DENVER -- LaDainian Tomlinson broke the Broncos' hearts again shortly after the field judge reached into his pocket to the disbelief of the orange-clad crowd.
L.T. scored his second touchdown from 2 yards out with 73 seconds left after a 46-yard pass interference flag on fourth down and the New York Jets rallied past Denver 24-20 on Sunday.
But field judge Gary Cavaletto called pass interference on Hill, who had grabbed Holmes' face mask with a couple of fingers on his right hand while both fell to the turf.
"Good thing the ref was right there to make that call," Holmes said.
The yellow flag left the Jets (5-1) feeling fortunate heading into their bye and the Broncos (2-4) forlorn.
"It could be debatable," Jets coach Rex Ryan said. "But we don't care, we'll take it."
Hill declined comment in the locker room, letting others debate the merits of the crucial call.
"Nothing was taken from us," Broncos wide receiver Brandon Lloyd insisted, lamenting Denver's myriad missed opportunities, including three takeaways that led to just three points.
Indeed, Denver coach Josh McDaniels noted that the Broncos had a similar pass interference call that went their way in a win at Tennessee two weeks ago.
Although both teams insisted it wasn't the case, the Broncos seemed to let Tomlinson score on the next play so they could get one last shot at the win.
"You just can't believe it, because you want to have a shot," Lloyd said. "You want to have a shot to at least throw the ball up and see if we can get a P.I."
Like the Jets did.
"I'm not scared to say it: I think we outplayed them," Broncos linebacker Mario Haggan said. "They just had one more punch than we did and obviously it was decided by a technical."
Tomlinson, who scored 19 touchdowns in 18 games against Denver while playing for San Diego, also scampered in from 20 yards out to tie it at 17 with 8½ minutes left.
For much of the day, it looked like this would be a signature win for McDaniels, who is 4-12 since beginning his rookie season with six straight wins.
Despite a depleted secondary that was missing three key players, including safety Brian Dawkins, the Broncos went to four down linemen most of the game and befuddled Jets quarterback Mark Sanchez, who threw his first two interceptions of the season and could easily have had two more passes picked off.
The Jets committed three turnovers altogether after having just one coming in.
The Broncos found some balance, recording their first 100-yard rushing game of the season, Tim Tebow found the end zone for his first NFL touchdown and Matt Prater nailed a career-long 59-yard field goal and then put Denver ahead 20-17 with a 48-yarder with just under four minutes left.
Prater's 59-yarder as the first half expired was the second-longest in team history, behind Jason Elam's 63-yarder in 1998. Prater is now 9 for 11 from 50 yards or more, the best long-distance success rate in NFL history.

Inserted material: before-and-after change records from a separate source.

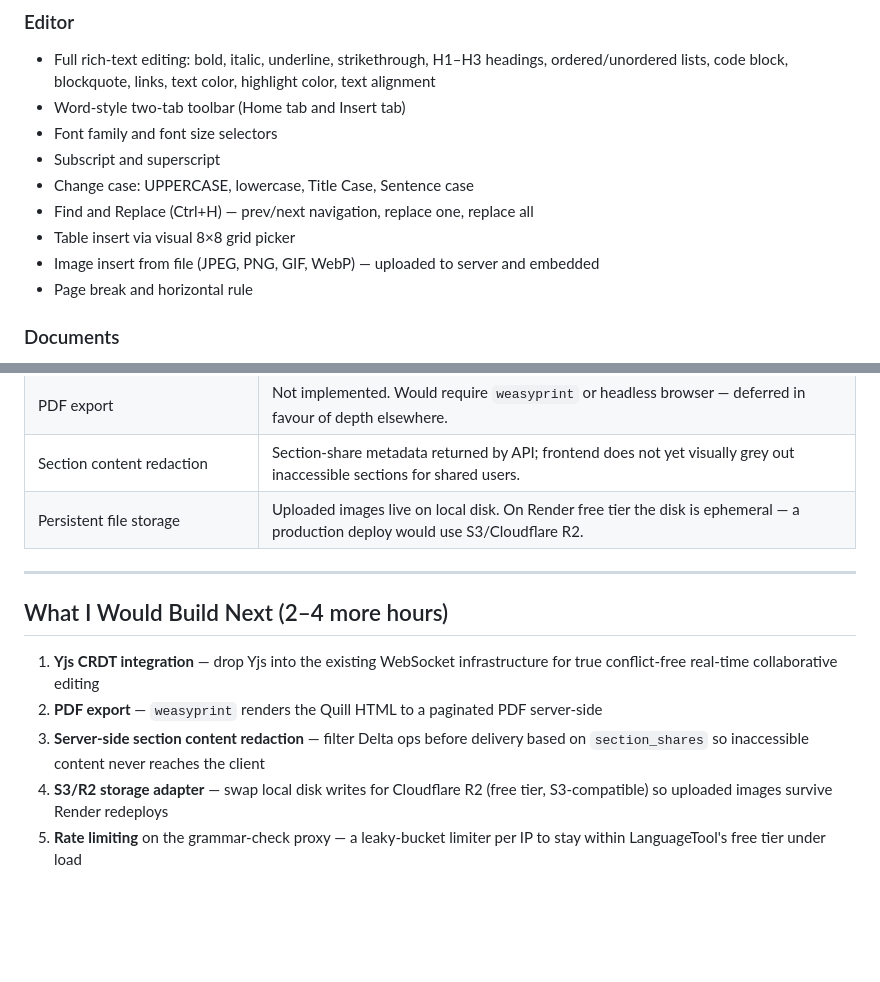
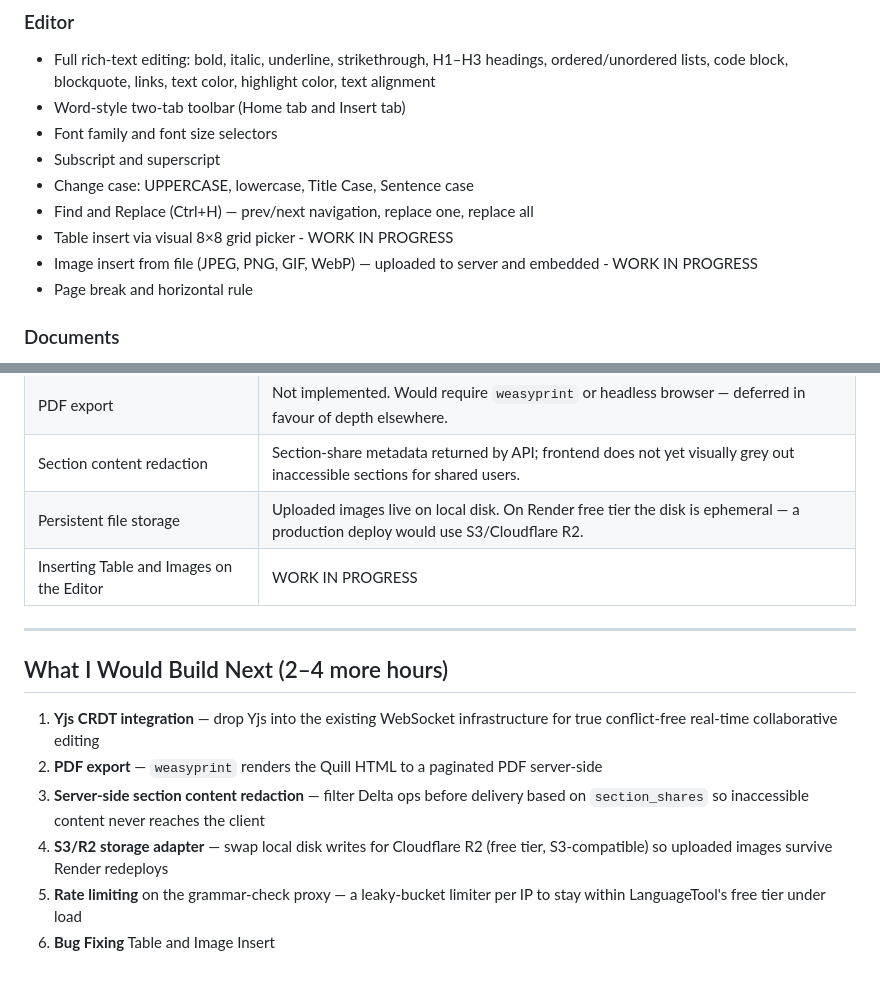
Before and after one commit to Pooja9508/ajaia-docs, a Markdown page: SUBMISSION.md, 2 parts joined by grey strips. Rendered like a GitHub page; blank space fills up the shorter version.

Commit message:
Update SUBMISSION.md
Added Work in progress

```diff
--- a/SUBMISSION.md
+++ b/SUBMISSION.md
@@ -66,8 +66,8 @@ See `WALKTHROUGH_VIDEO.txt`
 - Subscript and superscript
 - Change case: UPPERCASE, lowercase, Title Case, Sentence case
 - Find and Replace (Ctrl+H) — prev/next navigation, replace one, replace all
-- Table insert via visual 8×8 grid picker
-- Image insert from file (JPEG, PNG, GIF, WebP) — uploaded to server and embedded
+- Table insert via visual 8×8 grid picker - WORK IN PROGRESS
+- Image insert from file (JPEG, PNG, GIF, WebP) — uploaded to server and embedded - WORK IN PROGRESS
 - Page break and horizontal rule
 
 ### Documents
@@ -120,6 +120,7 @@ See `WALKTHROUGH_VIDEO.txt`
 | PDF export | Not implemented. Would require `weasyprint` or headless browser — deferred in favour of depth elsewhere. |
 | Section content redaction | Section-share metadata returned by API; frontend does not yet visually grey out inaccessible sections for shared users. |
 | Persistent file storage | Uploaded images live on local disk. On Render free tier the disk is ephemeral — a production deploy would use S3/Cloudflare R2. |
+| Inserting Table and Images on the Editor | WORK IN PROGRESS |
 
 ---
 
@@ -130,3 +131,4 @@ See `WALKTHROUGH_VIDEO.txt`
 3. **Server-side section content redaction** — filter Delta ops before delivery based on `section_shares` so inaccessible content never reaches the client
 4. **S3/R2 storage adapter** — swap local disk writes for Cloudflare R2 (free tier, S3-compatible) so uploaded images survive Render redeploys
 5. **Rate limiting** on the grammar-check proxy — a leaky-bucket limiter per IP to stay within LanguageTool's free tier under load
+6. **Bug Fixing** Table and Image Insert
```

Prater misfired from 49 yards out in the third quarter, however, ending his streak of 18 straight conversions, one shy of Elam's team record.
Playing for the first time since his cameo in the opener at Jacksonville, his hometown, Tebow scored his first NFL touchdown on a 5-yard scamper in the second quarter that tied it at 7.
Just two weeks ago, McDaniels labeled "ridiculous" the suggestion that Tebow, who rushed for 57 touchdowns at the University of Florida, could be the answer to the Broncos' short-yardage struggles in the red zone.
The Jets took a 7-0 lead on the first play of the second quarter when Braylon Edwards ran a post route unchecked by Champ Bailey, who led a secondary missing injured starters Andre' Goodman and Dawkins and Darcel McBath.
Bailey and rookie cornerback Perrish Cox each dropped interceptions on the Jets' first two throws and then the Broncos came up empty despite starting two of their first three drives New York territory.
The first one ended in Revis' recovery of a fumble by Knowshon Moreno, who coughed up the ball after a 14-yard gain, his first carry in a month. Then, Lonnie Paxton's bad snap thwarted a 28-yard field-goal attempt.
Freddie Coleman and Jorge Sedano agree with Terrell Owens calling Sam Bradford a coward, while Will Cain thinks Bradford is just making business decisions.
Danny Amendola took a second straight pay cut for a simple reason: He couldn't put a price on playing meaningful games at the end of the year.
First-round pick Keanu Neal, who signed a four-year, fully-guaranteed deal with a fifth-year option, has a maximum 2016 cap figure of $1,952,299.
Receiver Danny Amendola has restructured his contract for the second year in a row to remain with the Patriots.
A look at the 13 college players the Bengals signed after the draft.
Jim Trotter explains the Broncos' expectations at the quarterback position and if the team can sign Von Miller to a long-term deal.